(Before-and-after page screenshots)
-----
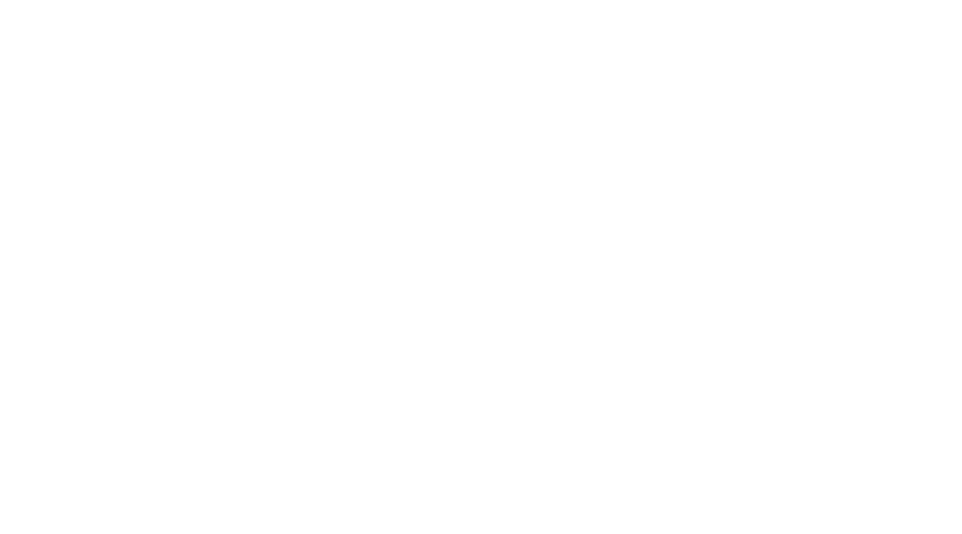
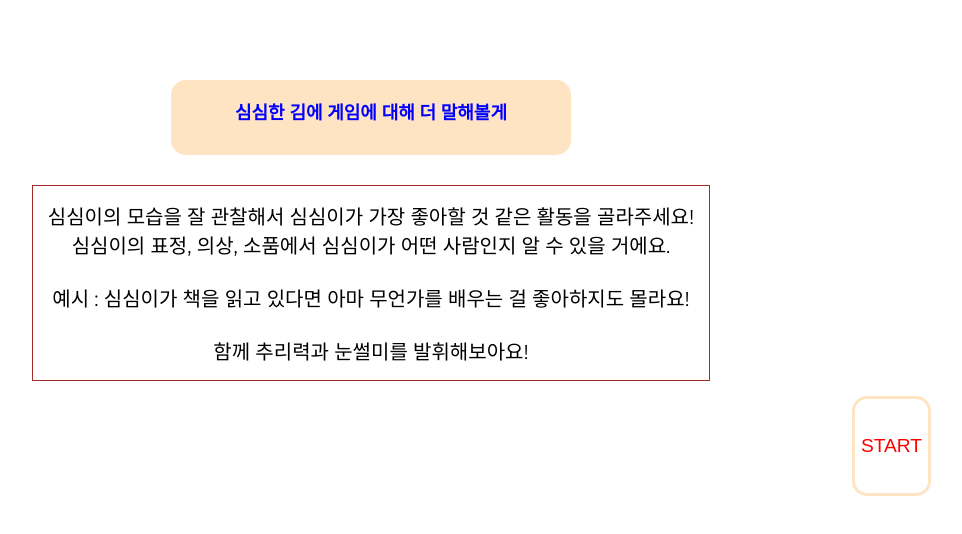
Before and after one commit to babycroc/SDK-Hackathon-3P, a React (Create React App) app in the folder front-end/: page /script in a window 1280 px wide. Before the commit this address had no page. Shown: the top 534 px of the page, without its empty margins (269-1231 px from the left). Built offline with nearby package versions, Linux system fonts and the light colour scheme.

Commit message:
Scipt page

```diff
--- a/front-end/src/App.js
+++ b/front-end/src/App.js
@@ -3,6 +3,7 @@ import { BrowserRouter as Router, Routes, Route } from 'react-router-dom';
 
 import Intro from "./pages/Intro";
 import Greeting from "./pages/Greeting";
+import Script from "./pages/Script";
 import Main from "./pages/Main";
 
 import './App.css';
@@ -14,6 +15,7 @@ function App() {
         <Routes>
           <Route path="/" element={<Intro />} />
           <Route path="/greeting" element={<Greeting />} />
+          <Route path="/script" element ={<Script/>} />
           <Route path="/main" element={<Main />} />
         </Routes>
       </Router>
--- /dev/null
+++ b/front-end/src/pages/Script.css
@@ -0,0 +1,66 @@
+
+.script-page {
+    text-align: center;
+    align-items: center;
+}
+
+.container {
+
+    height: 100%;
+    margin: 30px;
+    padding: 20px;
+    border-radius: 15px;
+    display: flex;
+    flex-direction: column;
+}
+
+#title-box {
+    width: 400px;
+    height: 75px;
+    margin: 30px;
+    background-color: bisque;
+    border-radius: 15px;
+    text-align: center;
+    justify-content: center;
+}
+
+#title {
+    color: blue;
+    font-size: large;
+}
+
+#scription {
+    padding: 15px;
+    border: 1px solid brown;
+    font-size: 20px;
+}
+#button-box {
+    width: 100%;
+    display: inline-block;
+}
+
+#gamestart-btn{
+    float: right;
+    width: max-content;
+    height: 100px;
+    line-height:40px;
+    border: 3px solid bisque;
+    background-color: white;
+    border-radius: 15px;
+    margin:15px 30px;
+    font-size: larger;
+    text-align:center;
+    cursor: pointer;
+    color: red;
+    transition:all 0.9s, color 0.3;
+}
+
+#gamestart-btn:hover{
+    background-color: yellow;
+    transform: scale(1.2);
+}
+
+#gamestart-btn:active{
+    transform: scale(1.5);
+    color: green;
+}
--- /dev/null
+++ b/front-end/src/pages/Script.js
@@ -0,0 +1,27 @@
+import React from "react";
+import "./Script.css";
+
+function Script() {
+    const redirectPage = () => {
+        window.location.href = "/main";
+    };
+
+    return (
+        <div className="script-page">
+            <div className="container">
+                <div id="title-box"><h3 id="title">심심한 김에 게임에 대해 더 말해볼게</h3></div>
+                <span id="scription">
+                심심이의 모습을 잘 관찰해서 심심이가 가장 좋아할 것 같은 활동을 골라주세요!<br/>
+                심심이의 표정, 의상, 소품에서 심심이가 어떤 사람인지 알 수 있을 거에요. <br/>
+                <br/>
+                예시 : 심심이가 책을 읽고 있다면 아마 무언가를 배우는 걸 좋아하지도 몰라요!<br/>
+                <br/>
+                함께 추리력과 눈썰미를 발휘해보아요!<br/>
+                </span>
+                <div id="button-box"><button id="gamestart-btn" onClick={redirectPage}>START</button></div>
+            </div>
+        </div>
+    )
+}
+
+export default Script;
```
-----
# [Problem]
The reply must match the records exactly, apart from the pictures, which are left out.

# [Output]
Before and after one commit to babycroc/SDK-Hackathon-3P, a React (Create React App) app in the folder front-end/: page /script in a window 1280 px wide. Before the commit this address had no page. Shown: the top 534 px of the page, without its empty margins (269-1231 px from the left). Built offline with nearby package versions, Linux system fonts and the light colour scheme.

Commit message:
Scipt page

```diff
--- a/front-end/src/App.js
+++ b/front-end/src/App.js
@@ -3,6 +3,7 @@ import { BrowserRouter as Router, Routes, Route } from 'react-router-dom';
 
 import Intro from "./pages/Intro";
 import Greeting from "./pages/Greeting";
+import Script from "./pages/Script";
 import Main from "./pages/Main";
 
 import './App.css';
@@ -14,6 +15,7 @@ function App() {
         <Routes>
           <Route path="/" element={<Intro />} />
           <Route path="/greeting" element={<Greeting />} />
+          <Route path="/script" element ={<Script/>} />
           <Route path="/main" element={<Main />} />
         </Routes>
       </Router>
--- /dev/null
+++ b/front-end/src/pages/Script.css
@@ -0,0 +1,66 @@
+
+.script-page {
+    text-align: center;
+    align-items: center;
+}
+
+.container {
+
+    height: 100%;
+    margin: 30px;
+    padding: 20px;
+    border-radius: 15px;
+    display: flex;
+    flex-direction: column;
+}
+
+#title-box {
+    width: 400px;
+    height: 75px;
+    margin: 30px;
+    background-color: bisque;
+    border-radius: 15px;
+    text-align: center;
+    justify-content: center;
+}
+
+#title {
+    color: blue;
+    font-size: large;
+}
+
+#scription {
+    padding: 15px;
+    border: 1px solid brown;
+    font-size: 20px;
+}
+#button-box {
+    width: 100%;
+    display: inline-block;
+}
+
+#gamestart-btn{
+    float: right;
+    width: max-content;
+    height: 100px;
+    line-height:40px;
+    border: 3px solid bisque;
+    background-color: white;
+    border-radius: 15px;
+    margin:15px 30px;
+    font-size: larger;
+    text-align:center;
+    cursor: pointer;
+    color: red;
+    transition:all 0.9s, color 0.3;
+}
+
+#gamestart-btn:hover{
+    background-color: yellow;
+    transform: scale(1.2);
+}
+
+#gamestart-btn:active{
+    transform: scale(1.5);
+    color: green;
+}
--- /dev/null
+++ b/front-end/src/pages/Script.js
@@ -0,0 +1,27 @@
+import React from "react";
+import "./Script.css";
+
+function Script() {
+    const redirectPage = () => {
+        window.location.href = "/main";
+    };
+
+    return (
+        <div className="script-page">
+            <div className="container">
+                <div id="title-box"><h3 id="title">심심한 김에 게임에 대해 더 말해볼게</h3></div>
+                <span id="scription">
+                심심이의 모습을 잘 관찰해서 심심이가 가장 좋아할 것 같은 활동을 골라주세요!<br/>
+                심심이의 표정, 의상, 소품에서 심심이가 어떤 사람인지 알 수 있을 거에요. <br/>
+                <br/>
+                예시 : 심심이가 책을 읽고 있다면 아마 무언가를 배우는 걸 좋아하지도 몰라요!<br/>
+                <br/>
+                함께 추리력과 눈썰미를 발휘해보아요!<br/>
+                </span>
+                <div id="button-box"><button id="gamestart-btn" onClick={redirectPage}>START</button></div>
+            </div>
+        </div>
+    )
+}
+
+export default Script;
```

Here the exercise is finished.